Although I attended primarily to learn more about real estate in the Philippines, I also took and passed the licensure exam and became a licensed real estate broker.
I also became a member of REBAP Marikina and through another member, I learned about an auction during the first Philippine Real Estate Festival way back in 2008. I participated in that auction and it was the first time I made a winning bid for a foreclosed property. As they say, the rest is history.
I would like to believe what happened to me was a series of “opportunities” which I grabbed, that helped me get started with real estate investing.
To have more and be given more, or have the little I had be taken away
I started with virtually nothing in terms of any know-how when it comes to investing in real estate, and instead of thinking that it was too hard and cannot be done, I decided to look the other way and move forward.
When I decided to become a real estate investor and began to have more knowledge about real estate investing, I was presented with more opportunities, not just to learn, but to actually have the means to do it.
In contrast, if I went the other way, the little that I had would have been taken away, not by anyone else, but by myself.
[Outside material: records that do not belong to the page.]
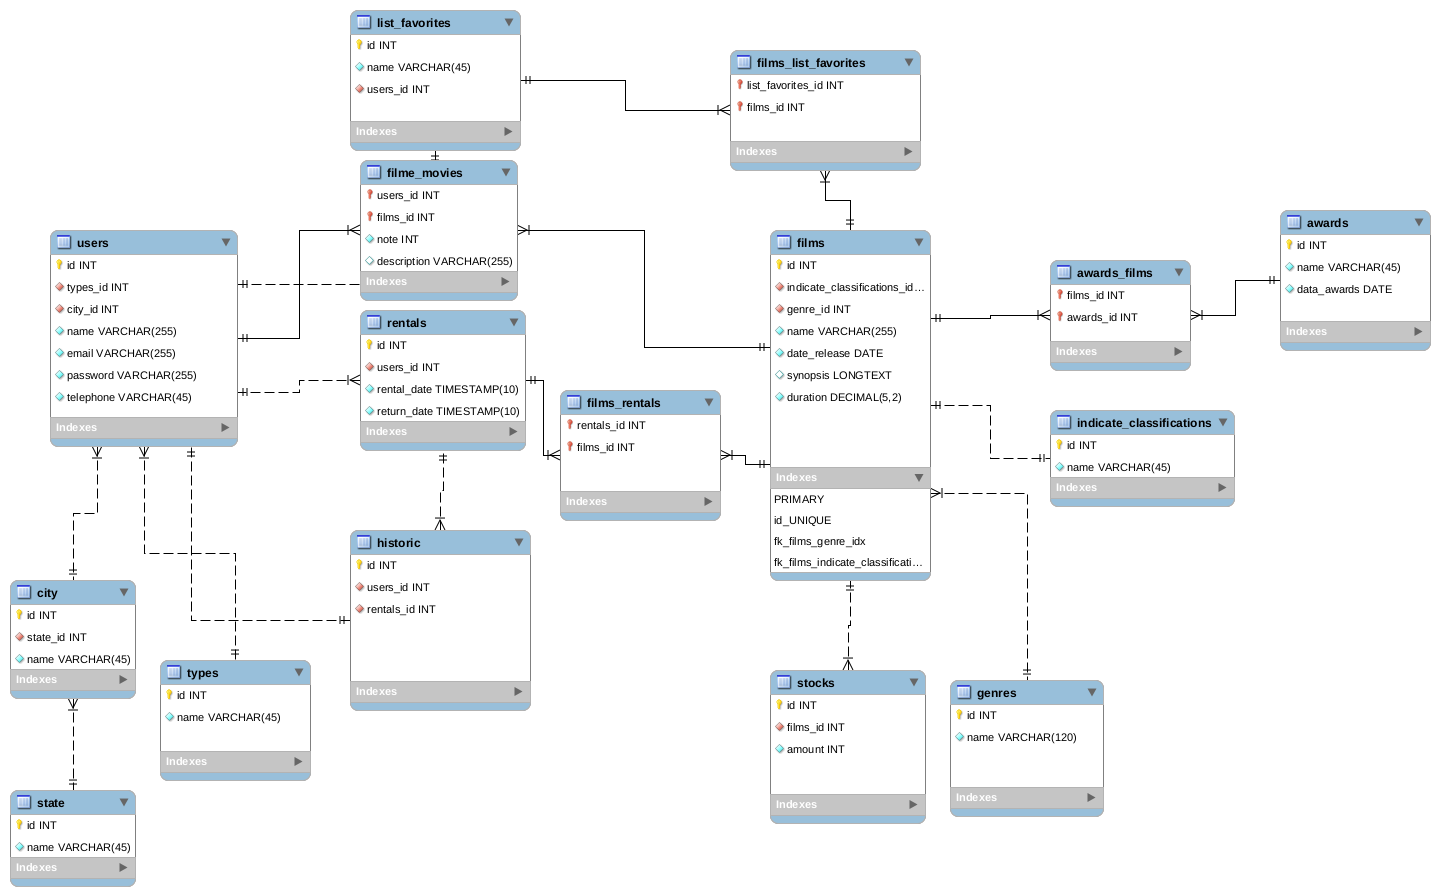
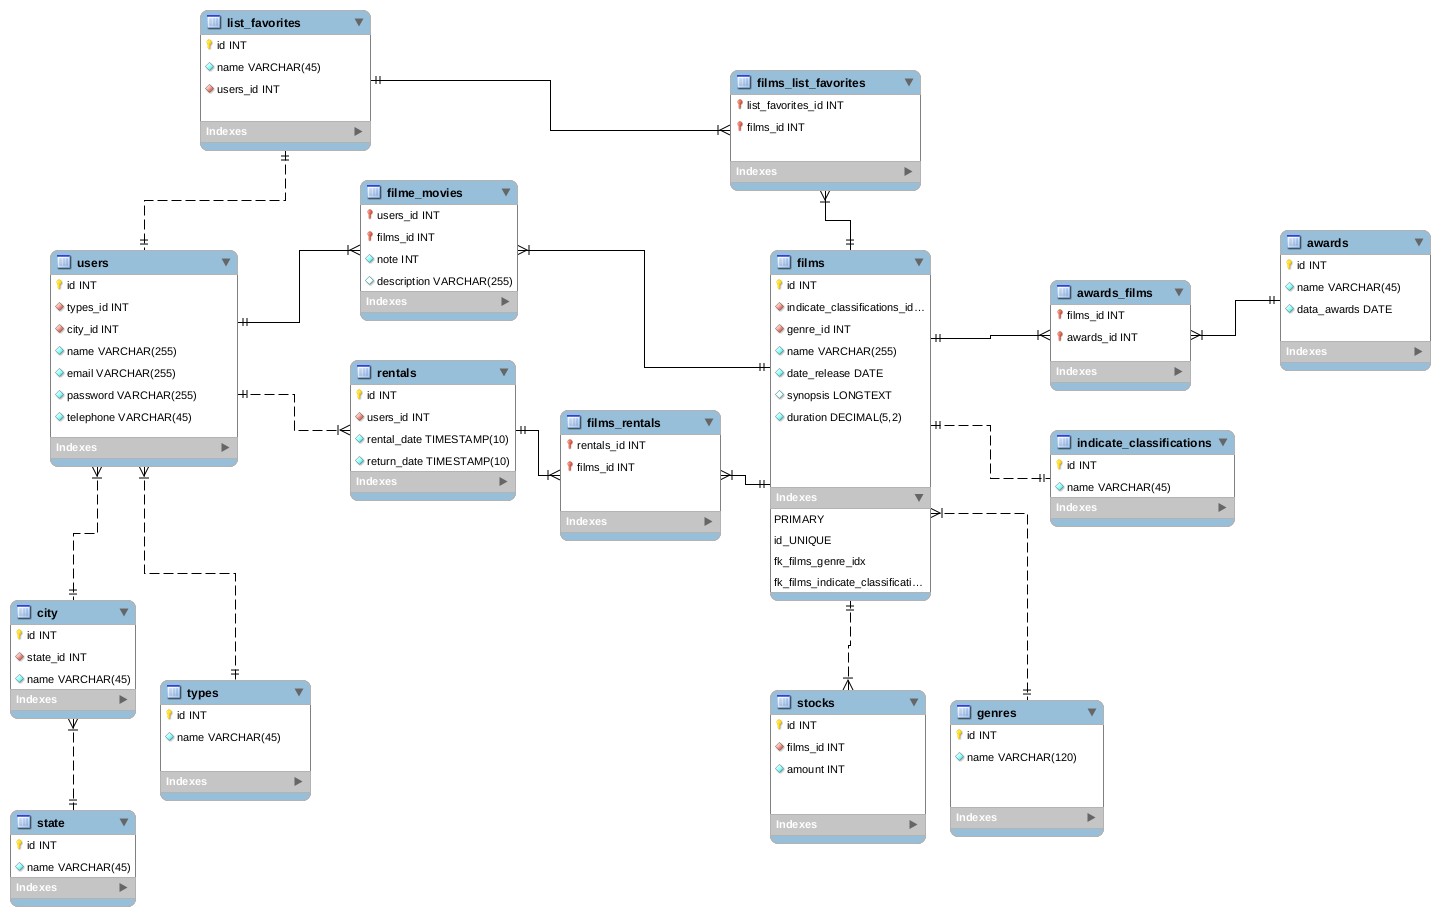
Add novas migrations de list_favorites e rentals

diff --git a/backend/src/database/migrations/1615939925808-list_favorites.js b/backend/src/database/migrations/1615939925808-list_favorites.js
@@ -1,0 +1,43 @@
+const { Table } = require("typeorm");
+
+module.exports = class listFavorites1615939925808 {
+  async up(queryRunner) {
+    await queryRunner.createTable(
+      new Table({
+        name: "list_favorites",
+        columns: [
+          {
+            name: "id",
+            type: "int",
+            isPrimary: true,
+            isGenerated: true,
+            generationStrategy: "increment",
+          },
+          {
+            name: "user_id",
+            type: "int",
+            isNullable: false,
+          },
+          {
+            name: "name",
+            type: "varchar",
+            isNullable: false,
+          },
+        ],
+        foreignKeys: [
+          {
+            columnNames: ["user_id"],
+            referencedTableName: "users",
+            referencedColumnNames: ["id"],
+            onDelete: "CASCADE",
+            onUpdate: "CASCADE",
+          },
+        ],
+      })
+    );
+  }
+
+  async down(queryRunner) {
+    await queryRunner.dropTable("list_favorites");
+  }
+};

diff --git a/backend/src/database/migrations/1615940551788-rentals.js b/backend/src/database/migrations/1615940551788-rentals.js
@@ -1,0 +1,41 @@
+const { Table } = require("typeorm");
+
+module.exports = class rentals1615940551788 {
+  async up(queryRunner) {
+    await queryRunner.createTable(
+      new Table({
+        name: "rentals",
+        columns: [
+          {
+            name: "id",
+            type: "int",
+            isPrimary: true,
+            isGenerated: true,
+            generationStrategy: "increment",
+          },
+          {
+            name: "user_id",
+            type: "int",
+            isNullable: false,
+          },
+          {
+            name: "rentals_date",
+            type: "timestamp with time zone",
+            default: "timezone ('utc' :: text, now ())",
+          },
+        ],
+        foreignKeys: [
+          {
+            columnNames: ["user_id"],
+            referencedTableName: "users",
+            referencedColumnNames: ["id"],
+            onDelete: "CASCADE",
+            onUpdate: "CASCADE",
+          },
+        ],
+      })
+    );
+  }
+
+  async down(queryRunner) {}
+};

diff --git a/backend/src/api/middlewares/auth.js b/backend/src/api/middlewares/auth.js
@@ -1,4 +1,3 @@
-const bcrypt = require("bcrypt");
 const jwt = require("jsonwebtoken");
 const config = require("config");
 const jwtKey = config.get("jwtSecret");
@@ -7,7 +6,8 @@ module.exports = function auth(req, res, next) {
   const token = req.header("Authorization");
   if (!token) {
     return res.status(401).json({
-      content: "Acess denied. No token provided",
+      status: "UNAUTHORIZED",
+      content: "Acesso negado, token não disponivel",
     });
   }
   try {
@@ -15,7 +15,9 @@ module.exports = function auth(req, res, next) {
     req.user = decoded;
     next();
   } catch (error) {
+    console.error("error =>", error);
     res.status(400).json({
+      status: "UNAUTHORIZED",
       content: "Invalid token",
     });
   }

diff --git a/backend/src/routes.js b/backend/src/routes.js
@@ -1,5 +1,5 @@
 const { Router } = require("express");
-
+const auth = require("./api/middlewares/auth");
 const router = Router();
 
 const { createStateController } = require("./api/useCase/State/CreateState");
@@ -27,6 +27,7 @@ router.post(
 
 router.get(
   "/states/:id",
+  auth,
   listCityByStateController.handle.bind(listCityByStateController)
 );
 
@@ -44,4 +45,5 @@ router.post(
   "/authenticate",
   authenticateUserController.handle.bind(authenticateUserController)
 );
+
 module.exports = { router };

diff --git a/backend/src/utils/apiError.js b/backend/src/utils/apiError.js
@@ -11,13 +11,14 @@ const apiError = (status, message) => {
       return { statusCodeError: status, message };
       break;
     case ResponseStatus.NOT_FOUND:
+      return { statusCodeError: status, message };
       break;
     case ResponseStatus.INTERNAL_SERVER_ERROR:
+      return { statusCodeError: status, message };
       break;
     case ResponseStatus.UNAUTHORIZED:
       return { statusCodeError: status, message };
       break;
-
     default:
       break;
   }

diff --git a/backend/src/utils/getUserAutenticated.js b/backend/src/utils/getUserAutenticated.js
@@ -1,11 +1,10 @@
 const jwt = require("jsonwebtoken");
 const config = require("config");
-
 const jwtKey = config.get("jwtSecret");
 
 module.exports = {
-  getUserAutenticated: (request) => {
-    const token = request.headers.authorization;
+  getUserAutenticated: (token) => {
+    // const token = request.headers.authorization;
     const { id, name, type } = jwt.verify(token, jwtKey);
     return { id, name, type };
   },

diff --git a/backend/src/api/controllers/State/ListCityByStateController.js b/backend/src/api/controllers/State/ListCityByStateController.js
@@ -6,6 +6,8 @@ class ListCityByStateController {
   async handle(request, response) {
     try {
       const { id } = request.params;
+      const user = getUserAutenticated(token);
+      console.log("user", user);
       console.info("id da request", id);
       const res = await this.listCityByStateUseCase.execute({
         id,

diff --git a/backend/src/api/middlewares/teste.js b/backend/src/api/middlewares/teste.js
@@ -3,7 +3,6 @@ const { getUserAutenticated } = require("../../utils/getUserAutenticated");
 module.exports = function checkCustomer(req, res, next) {
   const user = getUserAutenticated(req);
   if (user) {
-    console.log(user);
     return next();
   }
   return res.status(403).json({ content: "Invalid permission" });
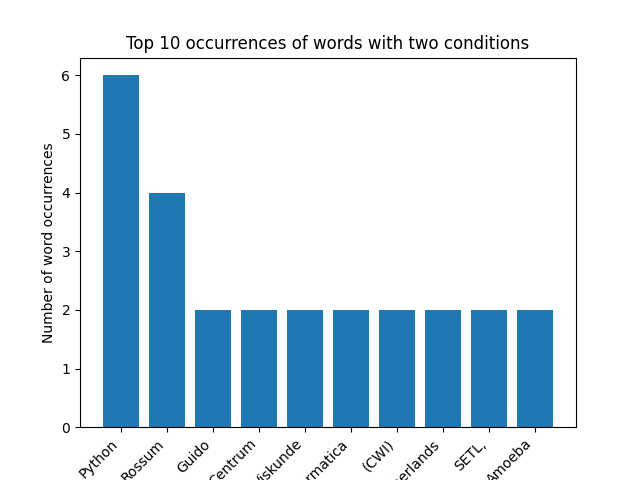
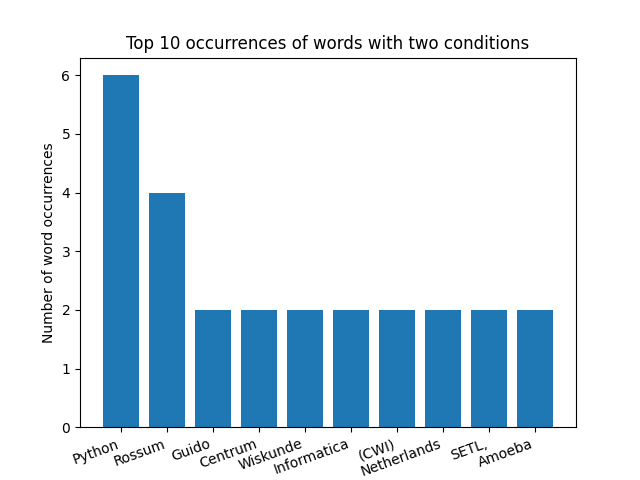
change

Changed region(s): [[0.0938, 0.9062, 0.8438, 1.0]]

diff --git a/main.py b/main.py
@@ -65,7 +65,7 @@ x, y = zip(*most_common)
 
 plt.bar(x, y)
 plt.xlabel('x')
-plt.xticks(rotation=45, ha='right')
+plt.xticks(rotation=20, ha='right')
 plt.ylabel('Number of word occurrences')
 plt.title('Top 10 occurrences of words with two conditions')
 plt.savefig('Top 10 occurrences of words with two conditions')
I would have taken these away, had I decided to give up.
Up next in Part 2 of this series
In the next part of this series, I’ll share more examples of opportunities that anyone can grab that can help get them started with real estate investing, and how this continues and becomes a series of opportunities that become “accumulated advantages”.
Part 2 is available here: How to find opportunities and get started with real estate investing with the “Matthew Effect” (Part 2).
To our success and financial freedom!
Real Estate Investor
Real Estate Broker License #: 20056
Follow me in Twitter: http://twitter.com/jay_castillo
Find us in Facebook: Foreclosure Investing Philippines facebook page
Text by Jay Castillo and Cherry Castillo. Copyright © 2010 All rights reserved.
PS. New visitor? Click here to get started with learning more about foreclosure investing in the Philippines.
PPS. Don’t be the last to know, subscribe to e-mail alerts and get notified of new listings of bank foreclosed properties, public auction schedules, and real estate investing tips. Mailbox getting full? Subscribe through my RSS Feed instead!